◆ ASSIGNMENT
Scan the entries for lines with the word "vertical", then copy those lines.

BEGIN DATA EXTRACTS

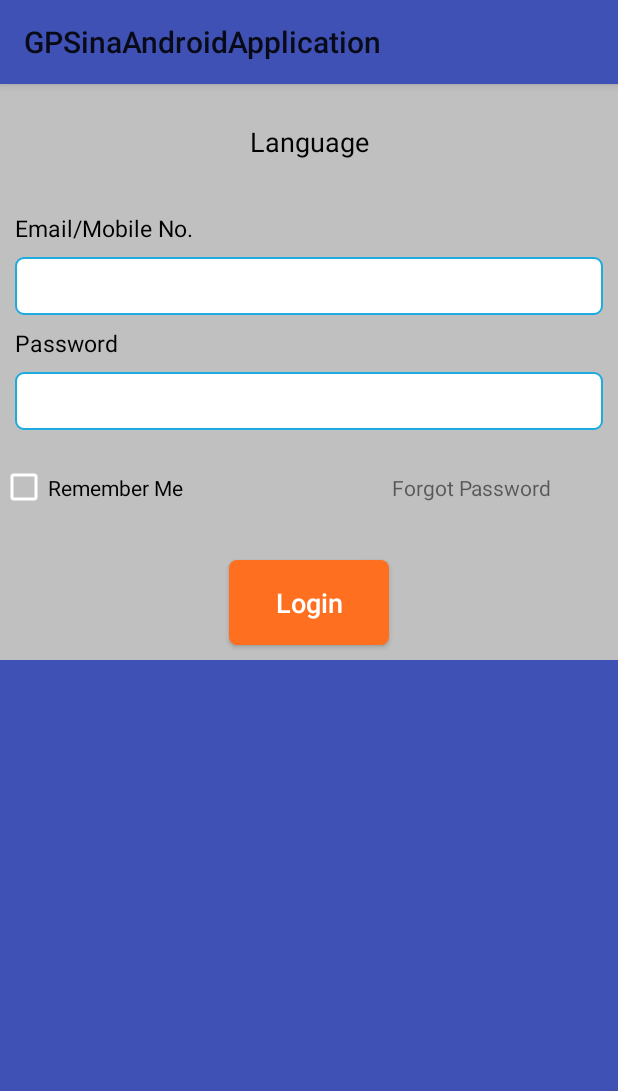
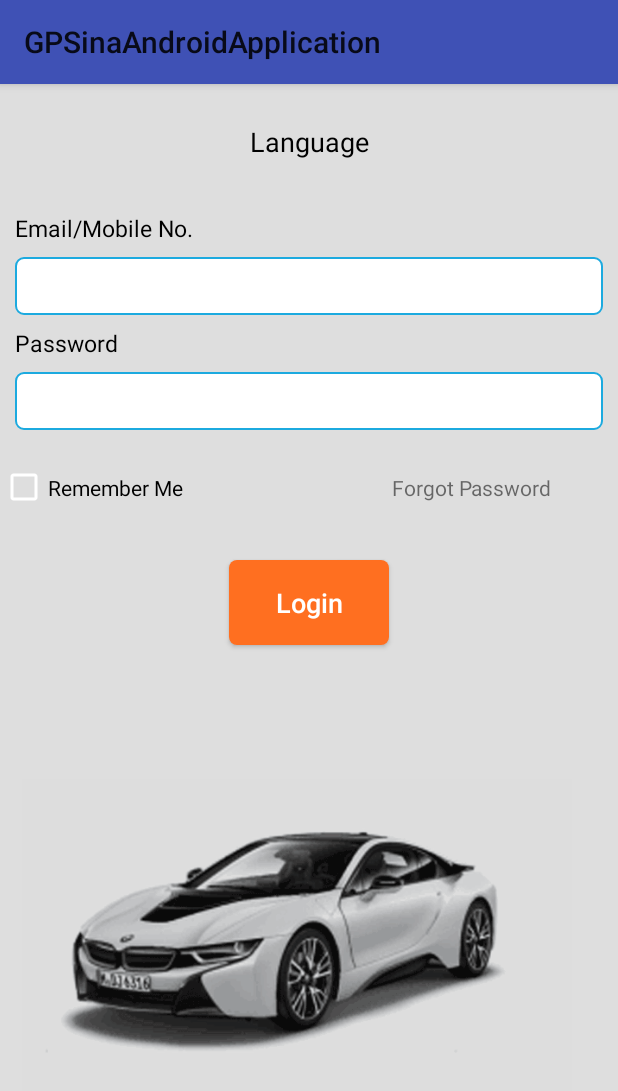
Before and after one commit to UsmanButt57/GPSinaApplication, an Android app: the loginScreenActivity screen opened directly, with no data from a screen before it, on a phone screen of 412 x 824 dp. Shown: the top 1091 px of the screen. Run offline under Robolectric (Android 15) with nearby library versions, the phone set to English and light mode, and no system bars; our stand-ins replace Volley.

Commit message:
version two update

```diff
--- a/app/build.gradle
+++ b/app/build.gradle
@@ -27,6 +27,7 @@ dependencies {
     compile 'com.android.support:appcompat-v7:25.3.1'
     compile 'org.immutables:gson:2.4.3'
     compile 'com.android.volley:volley:1.0.0'
+    compile 'pl.droidsonroids.gif:android-gif-drawable:1.2.8'
     compile 'com.android.support.constraint:constraint-layout:1.0.2'
     testCompile 'junit:junit:4.12'
 }
--- a/app/src/main/res/layout/login_screen.xml
+++ b/app/src/main/res/layout/login_screen.xml
@@ -1,20 +1,32 @@
 <?xml version="1.0" encoding="utf-8"?>
 
-<LinearLayout xmlns:android="http://schemas.android.com/apk/res/android"
+<RelativeLayout xmlns:android="http://schemas.android.com/apk/res/android"
     xmlns:app="http://schemas.android.com/apk/res-auto"
-    android:orientation="vertical"
     android:layout_width="match_parent"
     android:layout_height="match_parent"
-    android:weightSum="2"
-    android:background="#c0c0c0">
+    android:orientation="vertical">
+
+    <pl.droidsonroids.gif.GifImageView
+        android:layout_width="match_parent"
+        android:layout_height="match_parent"
+        android:scaleType="centerCrop"
+        android:src="@drawable/car_background" />
+
+
+    <LinearLayout
+        android:layout_width="fill_parent"
+        android:layout_height="fill_parent"
+        android:orientation="vertical"
+        android:weightSum="2">
+
 
         <!-- equally divide in 5 parts using Linear Layout  -->
         <LinearLayout
             android:layout_width="fill_parent"
             android:layout_height="fill_parent"
             android:layout_weight="1"
-       android:weightSum="5"
-       android:orientation="vertical">
+            android:orientation="vertical"
+            android:weightSum="5">
 
 
             <!-- Language part using Linear Layout  -->
@@ -22,8 +34,8 @@
                 android:layout_width="fill_parent"
                 android:layout_height="fill_parent"
                 android:layout_weight="1"
-           android:weightSum="3"
-           android:orientation="horizontal">
+                android:orientation="horizontal"
+                android:weightSum="3">
 
                 <LinearLayout
                     android:layout_width="fill_parent"
@@ -35,12 +47,12 @@
                 <TextView
                     android:layout_width="fill_parent"
                     android:layout_height="fill_parent"
+                    android:layout_weight="1"
                     android:gravity="center"
-               android:layout_weight="1"
-               android:textSize="18dp"
                     android:text="Language"
+                    android:textAlignment="center"
                     android:textColor="#000000"
-               android:textAlignment="center" />
+                    android:textSize="18dp" />
 
                 <LinearLayout
                     android:layout_width="fill_parent"
@@ -55,30 +67,31 @@
             <LinearLayout
                 android:layout_width="fill_parent"
                 android:layout_height="fill_parent"
+                android:layout_marginTop="8dp"
                 android:layout_weight="1"
-           android:weightSum="2"
-           android:layout_marginTop="8dp"
-           android:orientation="vertical">
+                android:orientation="vertical"
+                android:weightSum="2">
 
                 <TextView
                     android:layout_width="fill_parent"
                     android:layout_height="fill_parent"
+                    android:layout_marginLeft="10dp"
                     android:layout_weight="1.2"
-               android:layout_marginLeft="10dp"
                     android:text="Email/Mobile No."
                     android:textColor="#000000"
                     android:textSize="15dp" />
+
                 <EditText
                     android:id="@+id/loginEmail"
                     android:layout_width="fill_parent"
                     android:layout_height="fill_parent"
+                    android:layout_marginLeft="10dp"
+                    android:layout_marginRight="10dp"
+                    android:layout_marginTop="2dp"
                     android:layout_weight="0.8"
-               android:layout_marginTop="2dp"
-               android:textSize="15dp"
+                    android:background="@drawable/rounded_border"
                     android:paddingLeft="5dp"
-               android:background="@drawable/rounded_border"
-               android:layout_marginLeft="10dp"
-               android:layout_marginRight="10dp"/>
+                    android:textSize="15dp" />
 
             </LinearLayout>
 
@@ -87,29 +100,31 @@
             <LinearLayout
                 android:layout_width="fill_parent"
                 android:layout_height="fill_parent"
+                android:layout_marginTop="8dp"
                 android:layout_weight="1"
-           android:layout_marginTop="8dp"
-           android:weightSum="2"
-           android:orientation="vertical">
+                android:orientation="vertical"
+                android:weightSum="2">
 
                 <TextView
                     android:layout_width="fill_parent"
                     android:layout_height="fill_parent"
+                    android:layout_marginLeft="10dp"
                     android:layout_weight="1.2"
-               android:layout_marginLeft="10dp"
+                    android:text="Password"
                     android:textColor="#000000"
-               android:text="Password"
                     android:textSize="15dp" />
+
                 <EditText
                     android:id="@+id/loginPassword"
                     android:layout_width="fill_parent"
                     android:layout_height="fill_parent"
+                    android:layout_marginLeft="10dp"
+                    android:layout_marginRight="10dp"
+                    android:layout_marginTop="2dp"
                     android:layout_weight="0.8"
-               android:paddingLeft="5dp"
                     android:background="@drawable/rounded_border"
-               android:layout_marginTop="2dp"
-               android:layout_marginLeft="10dp"
-               android:layout_marginRight="10dp"/>
+                    android:inputType="textPassword"
+                    android:paddingLeft="5dp" />
 
             </LinearLayout>
 
@@ -118,8 +133,8 @@
                 android:layout_width="fill_parent"
                 android:layout_height="fill_parent"
                 android:layout_weight="1"
-           android:weightSum="2"
-           android:orientation="horizontal">
+                android:orientation="horizontal"
+                android:weightSum="2">
 
                 <CheckBox
                     android:id="@+id/checkBox"
@@ -132,11 +147,11 @@
                 <TextView
                     android:layout_width="fill_parent"
                     android:layout_height="fill_parent"
+                    android:layout_marginLeft="10dp"
                     android:layout_weight="1"
-               android:text="Forgot Password"
-               android:layout_marginLeft="10dp"
+                    android:clickable="true"
                     android:gravity="center"
-               android:clickable="true"/>
+                    android:text="Forgot Password" />
 
             </LinearLayout>
 
@@ -145,8 +160,8 @@
                 android:layout_width="fill_parent"
                 android:layout_height="fill_parent"
                 android:layout_weight="1"
-           android:weightSum="3"
-           android:orientation="horizontal">
+                android:orientation="horizontal"
+                android:weightSum="3">
 
                 <LinearLayout
                     android:layout_width="fill_parent"
@@ -165,16 +180,16 @@
                         android:id="@+id/loginButton"
                         android:layout_width="fill_parent"
                         android:layout_height="fill_parent"
-                   android:text="Login"
-                   android:gravity="center"
+                        android:layout_marginBottom="10dp"
                         android:layout_marginLeft="15dp"
                         android:layout_marginRight="15dp"
                         android:layout_marginTop="10dp"
-                   android:layout_marginBottom="10dp"
+                        android:background="@drawable/login_rounded_border"
+                        android:gravity="center"
+                        android:text="Login"
+                        android:textAllCaps="false"
                         android:textColor="#FFFFFF"
-                   android:textSize="18dp"
-                   android:textAllCaps="false"
-                   android:background="@drawable/login_rounded_border"/>
+                        android:textSize="18dp" />
 
                 </LinearLayout>
 
@@ -192,9 +207,10 @@
         <LinearLayout
             android:layout_width="fill_parent"
             android:layout_height="fill_parent"
-        android:layout_weight="1"
-        android:background="@color/colorPrimary">
+            android:layout_weight="1">
+
 
         </LinearLayout>
 
     </LinearLayout>
+</RelativeLayout>
--- a/app/src/main/res/layout/signup_screen.xml
+++ b/app/src/main/res/layout/signup_screen.xml
@@ -154,6 +154,7 @@
                     android:layout_marginRight="10dp"
                     android:layout_marginTop="2dp"
                     android:layout_weight="0.8"
+                    android:inputType="textPassword"
                     android:paddingLeft="5dp"
                     android:background="@drawable/rounded_border" />
 
@@ -217,7 +218,7 @@
                         android:text="Sign Up"
                         android:layout_marginLeft="15dp"
                         android:layout_marginRight="15dp"
-                        android:layout_marginTop="20dp"
+                        android:layout_marginTop="25dp"
                         android:layout_marginBottom="0dp"
                         android:background="@drawable/signup_rounded_border"
                         android:textColor="#FFFFFF"
--- a/build.gradle
+++ b/build.gradle
@@ -3,6 +3,7 @@
 buildscript {
     repositories {
         jcenter()
+        mavenCentral()
     }
     dependencies {
         classpath 'com.android.tools.build:gradle:2.3.3'
@@ -15,6 +16,7 @@ buildscript {
 allprojects {
     repositories {
         jcenter()
+        mavenCentral()
     }
 }
 
```
Also changed, not shown: app/src/main/res/drawable/car_background.gif (added), 1 other file. Lines whose indentation alone changed are shown as unchanged.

END DATA EXTRACTS

◆ SOLUTION FOR THIS PROBLEM
-    android:orientation="vertical"
+    android:orientation="vertical">
+        android:orientation="vertical"
-       android:orientation="vertical">
+            android:orientation="vertical"
-           android:orientation="vertical">
+                android:orientation="vertical"
-           android:orientation="vertical">
+                android:orientation="vertical"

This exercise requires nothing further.